Today we spent much of the day in Chapel Hill, North Carolina, which along with Raleigh and Durham makes up the “Research Triangle”. This area is called that due to the high number of universities (Duke, University of North Carolina, North Carolina State, several others) and the highest number of people with Ph.D’s per capita in the United States. Unfortunately, unlike yesterday which was a beautiful day, today was raining the entire day and quite cold (high of 45 and a low of 32).
Regardless, it was a fun day. Chapel Hill is supposed to be more upscale than either Raleigh and Durham, though superficially it did not look vastly different to me. I love the style of homes out here–unlike the homes out in the west, where the prominent exterior feature is usually an ugly garage sticking out in front, the homes here look more traditional and homely, even the new ones. They also are a bit more spread apart.
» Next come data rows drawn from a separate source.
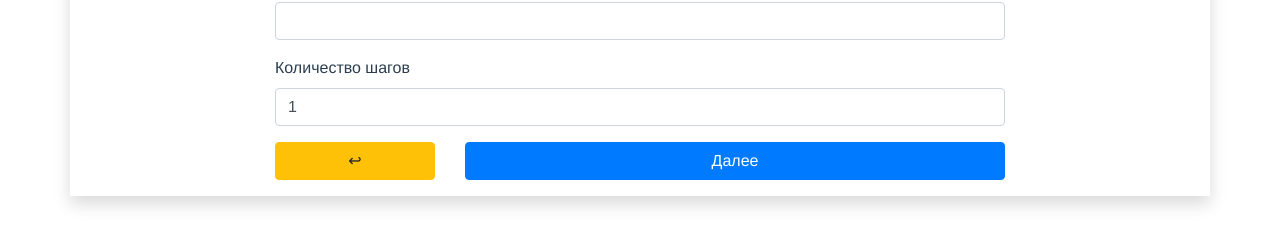
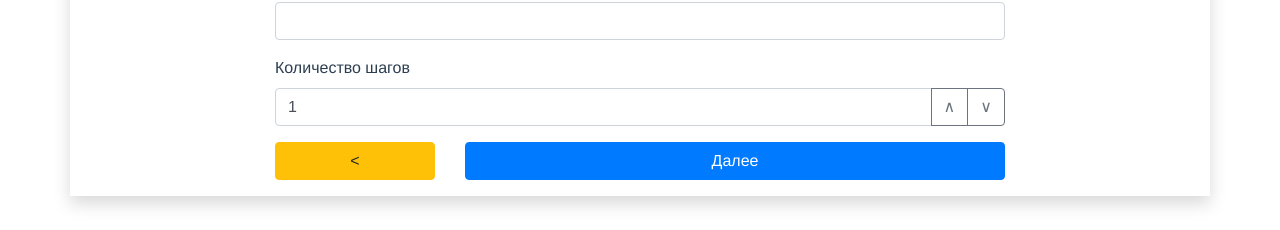
Before and after one commit to mccrush/simpin, a Vue app: page /create/1 in a window 1280 px wide. Shown: the part 204-434 px from the top of the page. Built offline with nearby package versions, Linux system fonts and the light colour scheme.

Commit message:
Настраивает добавление Шагов

```diff
--- a/src/components/ListInst.vue
+++ b/src/components/ListInst.vue
@@ -1,6 +1,6 @@
 <template>
   <div class="col-12 col-sm-8">
-    <h3 class="mt-2">Список инструкций</h3>
+    <h4 class="mt-2">Список инструкций</h4>
     <router-link to="/create/1" class="btn btn-success">Создать новую</router-link>
     <ul class="list-group list-group-item-action mt-3">
       <li class="list-group-item d-flex justify-content-between align-items-center" v-for="(item, index) in listInst" :key="index">
--- a/src/components/Step1.vue
+++ b/src/components/Step1.vue
@@ -5,15 +5,21 @@
     <p>Придумайте название, и укажите количество шагов вашей инструкции</p>
     <div class="form-group text-left">
       <label for="title">Название инструкции</label>
-      <input class="form-control" type="text" name="title" id="title" v-model.trim="title" />
+      <input class="form-control" type="text" name="title" id="title" v-model.trim="title" required />
     </div>
     <div class="form-group text-left">
       <label for="countSteps">Количество шагов</label>
-      <input class="form-control" type="number" name="countSteps" id="countSteps" v-model.number="countSteps" max="99" />
+      <div class="input-group">
+        <input class="form-control" type="text" name="countSteps" id="countSteps" aria-describedby="button-addon4" v-model.number="countSteps" min="1" max="99" step="1" required />
+        <div class="input-group-append" id="button-addon4">
+          <button class="btn btn-outline-secondary" type="button" @click="countSteps++">&and;</button>
+          <button class="btn btn-outline-secondary" type="button" @click="countSteps--">&or;</button>
+        </div>
+      </div>
     </div>
     <div class="row">
       <div class="col-3">
-        <router-link to="/" class="btn btn-block btn-warning">&nbsp;&#8617;&nbsp;</router-link>
+        <router-link to="/" class="btn btn-block btn-warning">&nbsp;&lt;&nbsp;</router-link>
       </div>
       <div class="col-9">
         <button class="btn btn-block btn-primary" @click="saveNewInst">Далее</button>
@@ -33,6 +39,14 @@ export default {
   },
   methods: {
     saveNewInst() {
+      if (this.countSteps < 1) {
+        alert("Количество шаов не может быть меньше 1");
+        return false;
+      }
+      if (this.title == "") {
+        alert("А как же название?");
+        return false;
+      }
       this.$store.commit("setInstArr", {
         title: this.title,
         countSteps: this.countSteps,
--- a/src/components/Step2.vue
+++ b/src/components/Step2.vue
@@ -5,12 +5,12 @@
     <p>Заполнение всех шагов в цикле: {{tecStep}} из {{allSteps}}</p>
     <div class="form-group text-left">
       <label for="title">Название шага</label>
-      <input class="form-control" type="text" name="title" v-model.trim="title" />
+      <input class="form-control" type="text" name="title" v-model.trim="title" required />
     </div>
 
     <div class="form-group text-left">
       <label for="description">Описание</label>
-      <input class="form-control" type="text" name="description" v-model.trim="description" />
+      <input class="form-control" type="text" name="description" v-model.trim="description" required />
     </div>
 
     <div class="row">
@@ -42,6 +42,15 @@ export default {
   },
   methods: {
     saveNewStep() {
+      if (this.title == "") {
+        alert("А как же название?");
+        return false;
+      }
+      if (this.description == "") {
+        alert("Что же это за инструкция без описания? А?");
+        return false;
+      }
+
       const res = this.$store.commit("setNewStep", {
         content: {
           title: this.title,
--- a/src/views/About.vue
+++ b/src/views/About.vue
@@ -1,5 +1,5 @@
 <template>
   <div class="about">
-    <h1>This is an about page</h1>
+    <h4>This is an about page</h4>
   </div>
 </template>
```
Politically, the Research Triangle seems about as liberal as the San Francisco Bay Area! Check out these photos. Admittedly, however, this impression might have been skewed a little bit by hanging out with Dan. E.g., in the morning one of the first things he did was call Senator Libby Dole’s office to voice his displeasure to her support of the “nuclear option” (he also was trying to get me to call Senator Feinstein but no staffers were available for the call; oh darn.) Then when we went to MetroSport to play racquetball, he gave the woman behind the counter a flier that asked her not “to let Bush ‘go nuclear’ on the Supreme Court”. The woman, one of the many very friendly people here, was keen to listen and even sympathetic to Dan’s cause.
We then went to Fosters’ for lunch in Chapel Hill and Tupelos in Hillsborogh. So far every place we have eaten at has been really excellent, with super friendly people and great food with reasonable prices (especially with Dan’s Entertainment card). There seemed to be lots of beautiful, smiling people here everywhere we went.
One last thing–in my two days here, I have not met a single person with a southern accent. I no longer even think of the Research Triangle as part of “the South” anymore.
Tomorrow is off to Asheville, where it will be snowing. I hope the drive isn’t too bad as it’s about 250 miles from here. I will be returning to the Research Triangle at the end of next week so maybe I will have additional impressions then.